Volume 1 Page 210
“PSYCHOPHOBIA” IN RUSSIA
[Banner of Light, Boston, Vol. XXXIX, No. 5, April 29, 1876, p. 8]
To the Editor of the Banner of Light:
Dear Sir,—I have received from St. Petersburg the protests of Professor Butleroff and the Honorable Alexander Aksakoff, with a request from the latter gentleman that I will translate for our spiritual papers their just criticisms upon the action of the University Commission for the investigation of spiritual phenomena. I forward you the Butleroff paper.
The Commission has acted so unfairly at the preliminary séances, that these two gentlemen have declined to have anything more to do with it. Dr. Slade was about to sail for Europe under a contract to place himself at the disposal of the Commission (God help him!) but by the last mail instructions have been received by us to terminate this contract and make a new one. Dr. Slade having consented to the terms, will visit St. Petersburg, but will not have anything to do with the Commission.
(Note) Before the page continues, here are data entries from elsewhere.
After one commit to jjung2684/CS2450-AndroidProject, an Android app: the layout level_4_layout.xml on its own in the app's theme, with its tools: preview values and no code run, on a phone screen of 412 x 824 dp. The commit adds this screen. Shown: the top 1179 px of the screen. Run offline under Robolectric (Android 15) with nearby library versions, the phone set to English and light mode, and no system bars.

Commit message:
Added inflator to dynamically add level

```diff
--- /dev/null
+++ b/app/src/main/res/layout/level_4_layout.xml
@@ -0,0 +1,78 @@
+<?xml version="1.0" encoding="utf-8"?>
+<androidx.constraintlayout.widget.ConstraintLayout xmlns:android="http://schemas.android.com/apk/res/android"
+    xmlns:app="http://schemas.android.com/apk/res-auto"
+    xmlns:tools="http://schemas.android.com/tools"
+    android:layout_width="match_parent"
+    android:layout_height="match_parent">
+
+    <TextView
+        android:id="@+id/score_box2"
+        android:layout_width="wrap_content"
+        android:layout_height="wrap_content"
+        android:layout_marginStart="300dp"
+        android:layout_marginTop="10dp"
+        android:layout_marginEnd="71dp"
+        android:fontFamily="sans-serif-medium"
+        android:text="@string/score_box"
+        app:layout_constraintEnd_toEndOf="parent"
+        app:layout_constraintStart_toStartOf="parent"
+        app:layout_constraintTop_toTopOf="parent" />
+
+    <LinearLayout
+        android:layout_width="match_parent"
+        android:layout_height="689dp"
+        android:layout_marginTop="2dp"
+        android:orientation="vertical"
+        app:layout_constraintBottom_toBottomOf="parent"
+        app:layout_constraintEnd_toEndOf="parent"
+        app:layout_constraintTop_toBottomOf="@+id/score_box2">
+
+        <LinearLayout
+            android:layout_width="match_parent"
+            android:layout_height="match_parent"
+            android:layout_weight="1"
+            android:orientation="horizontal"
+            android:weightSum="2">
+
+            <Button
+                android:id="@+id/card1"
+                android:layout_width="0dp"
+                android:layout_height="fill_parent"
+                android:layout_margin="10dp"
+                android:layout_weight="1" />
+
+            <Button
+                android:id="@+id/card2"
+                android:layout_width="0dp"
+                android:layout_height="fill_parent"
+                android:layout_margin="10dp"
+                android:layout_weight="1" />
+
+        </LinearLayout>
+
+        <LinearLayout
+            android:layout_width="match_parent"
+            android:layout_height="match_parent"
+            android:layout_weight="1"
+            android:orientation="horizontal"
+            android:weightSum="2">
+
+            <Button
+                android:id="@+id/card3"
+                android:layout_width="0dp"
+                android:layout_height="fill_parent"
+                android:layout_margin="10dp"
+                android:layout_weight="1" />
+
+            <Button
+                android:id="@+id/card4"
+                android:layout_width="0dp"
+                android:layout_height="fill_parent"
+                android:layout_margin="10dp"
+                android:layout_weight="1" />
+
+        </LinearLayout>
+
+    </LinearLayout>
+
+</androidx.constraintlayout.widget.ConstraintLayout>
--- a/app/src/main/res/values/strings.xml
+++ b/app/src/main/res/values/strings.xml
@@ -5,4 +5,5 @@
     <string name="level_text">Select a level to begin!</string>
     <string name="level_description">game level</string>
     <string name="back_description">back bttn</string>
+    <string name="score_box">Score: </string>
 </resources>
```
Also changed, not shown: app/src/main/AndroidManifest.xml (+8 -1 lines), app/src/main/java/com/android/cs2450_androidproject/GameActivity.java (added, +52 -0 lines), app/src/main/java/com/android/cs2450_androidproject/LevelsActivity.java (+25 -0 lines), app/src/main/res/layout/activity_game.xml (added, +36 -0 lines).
I deeply regret that Russian men of science should have shown themselves as narrow-minded and unfair as the Willis persecutors of 1857, and the lofty souls of the Royal Society, who declined the invitation of the Dialectical Society.
The documents appear in Russian, in the official journals of St. Petersburg. The evidence seems to show that the epidemic which, for the lack of another name, I propose to call PSYCHOPHOBIA, has attacked the scientists of my country as soon as the investigation of phenomenal Spiritualism and mediumism threatened to turn successful.
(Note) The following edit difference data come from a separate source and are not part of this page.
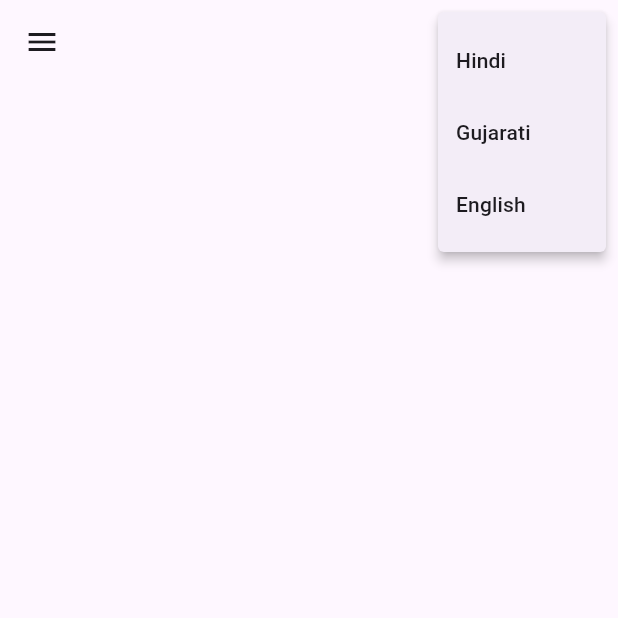
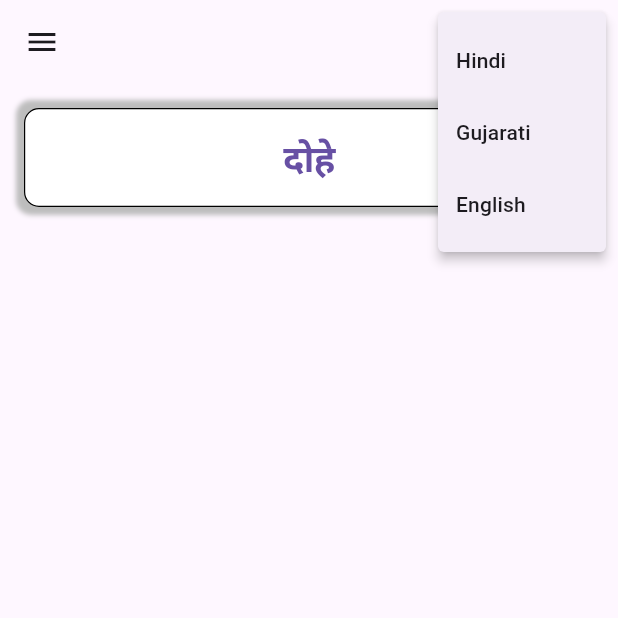
Before and after one commit to Aksharpatel06/religion_app, a Flutter app: the screen it shows after launch, after a tap on the "more vert" icon, on a phone screen of 412 x 824 dp, the top half of it. Run offline on Flutter 3.47's test engine with Material 3 defaults, Android fonts, the phone set to English and light mode, and no system bars.

Commit message:
22-06-2024

```diff
--- a/lib/main.dart
+++ b/lib/main.dart
@@ -1,12 +1,18 @@
 import 'package:flutter/material.dart';
 import 'package:provider/provider.dart';
+import 'package:religion_app/view/helper/api_sarvice.dart';
 import 'package:religion_app/view/provider/theme_provider.dart';
+import 'package:religion_app/view/screen/dohe/dohe_screen.dart';
+import 'package:religion_app/view/screen/dohe_meaning_screen.dart';
 import 'package:religion_app/view/screen/home/home_screen.dart';
 
 void main() {
   runApp(MultiProvider(providers: [
     ChangeNotifierProvider(
       create: (context) => ThemeProvider(),
+    ),
+    ChangeNotifierProvider(
+      create: (context) => ApiSarvice(),
     ),
   ],child: const MyApp()));
 }
@@ -21,7 +27,11 @@ class MyApp extends StatelessWidget {
           ? ThemeData.dark()
           : ThemeData.light(),
       debugShowCheckedModeBanner: false,
-      home: const HomeScreen(),
+      routes: {
+        '/':(context)=>HomeScreen(),
+        '/dohe':(context)=>DoheScreen(),
+        '/doheMeaning':(context)=>DoheMeaningScreen(),
+      },
     );
   }
 }
--- a/lib/view/screen/home/home_screen.dart
+++ b/lib/view/screen/home/home_screen.dart
@@ -1,3 +1,4 @@
+import 'package:flutter/cupertino.dart';
 import 'package:flutter/material.dart';
 
 import 'componects/author_details.dart';
@@ -8,12 +9,16 @@ class HomeScreen extends StatelessWidget {
 
   @override
   Widget build(BuildContext context) {
-    final height = MediaQuery.sizeOf(context).height;
-    final weight = MediaQuery.sizeOf(context).height;
+    final height = MediaQuery
+        .sizeOf(context)
+        .height;
+    final weight = MediaQuery
+        .sizeOf(context)
+        .height;
 
     return Scaffold(
       drawer: Drawer(
-        width: weight * 0.3,
+        width: weight * 0.32,
         child: Padding(
           padding: const EdgeInsets.all(8.0),
           child: Column(
@@ -54,8 +59,41 @@ class HomeScreen extends StatelessWidget {
           ),
         ],
       ),
-      body: Column(
-        children: [],
+      body: Padding(
+        padding: const EdgeInsets.all(16.0),
+        child: Column(
+          children: [
+            CupertinoButton(
+              onPressed: () {
+                Navigator.pushNamed(context,'/dohe');
+              },
+              padding: EdgeInsets.zero,
+              child: Container(
+                height: height * 0.08,
+                width: double.infinity,
+                decoration: BoxDecoration(
+                    border: Border.all(width: 0.8),
+                    borderRadius: BorderRadius.circular(10),
+                    color: Colors.white,
+                    boxShadow: [
+                      BoxShadow(
+                        color: Colors.grey.shade400,
+                        spreadRadius: 5,
+                        blurRadius: 2,
+                      )
+                    ]),
+                alignment: Alignment.center,
+                child: Text(
+                  'दोहे',
+                  style: TextStyle(
+                    fontSize: 25,
+                    fontWeight: FontWeight.bold,
+                  ),
+                ),
+              ),
+            )
+          ],
+        ),
       ),
     );
   }
--- a/pubspec.yaml
+++ b/pubspec.yaml
@@ -36,6 +36,9 @@ dependencies:
   # Use with the CupertinoIcons class for iOS style icons.
   cupertino_icons: ^1.0.6
   provider: ^6.1.2
+  url_launcher: ^6.3.0
+  share_extend: ^2.0.0
+
 
 dev_dependencies:
   flutter_test:
```
Also changed, not shown: lib/view/screen/dohe/dohe_screen.dart (added, +94 -0 lines), lib/view/screen/dohe_meaning_screen.dart (added, +119 -0 lines), asset/json/dohe.json, pubspec.lock.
H. P. BLAVATSKY.
New York, April 21st, 1876.
[This article is followed by H.P.B.’s translation of Prof. Butleroff’s Paper addressed to the Commission appointed by the Society of Physical Sciences of the St. Petersburg University for the investigation of the spiritual phenomena. At one point, H.P.B. appended the following outspoken footnote:]
If I did not have it from Mr. Aksakoff himself, I would have been disposed to indignantly deny the charge that Russian scientists could stoop to the dirty methods of the police-spy. They had so little confidence, it appears, in their own experience and their ingenious apparatus, that they posted persons not officially connected with the Commission to peep through cracks and key holes!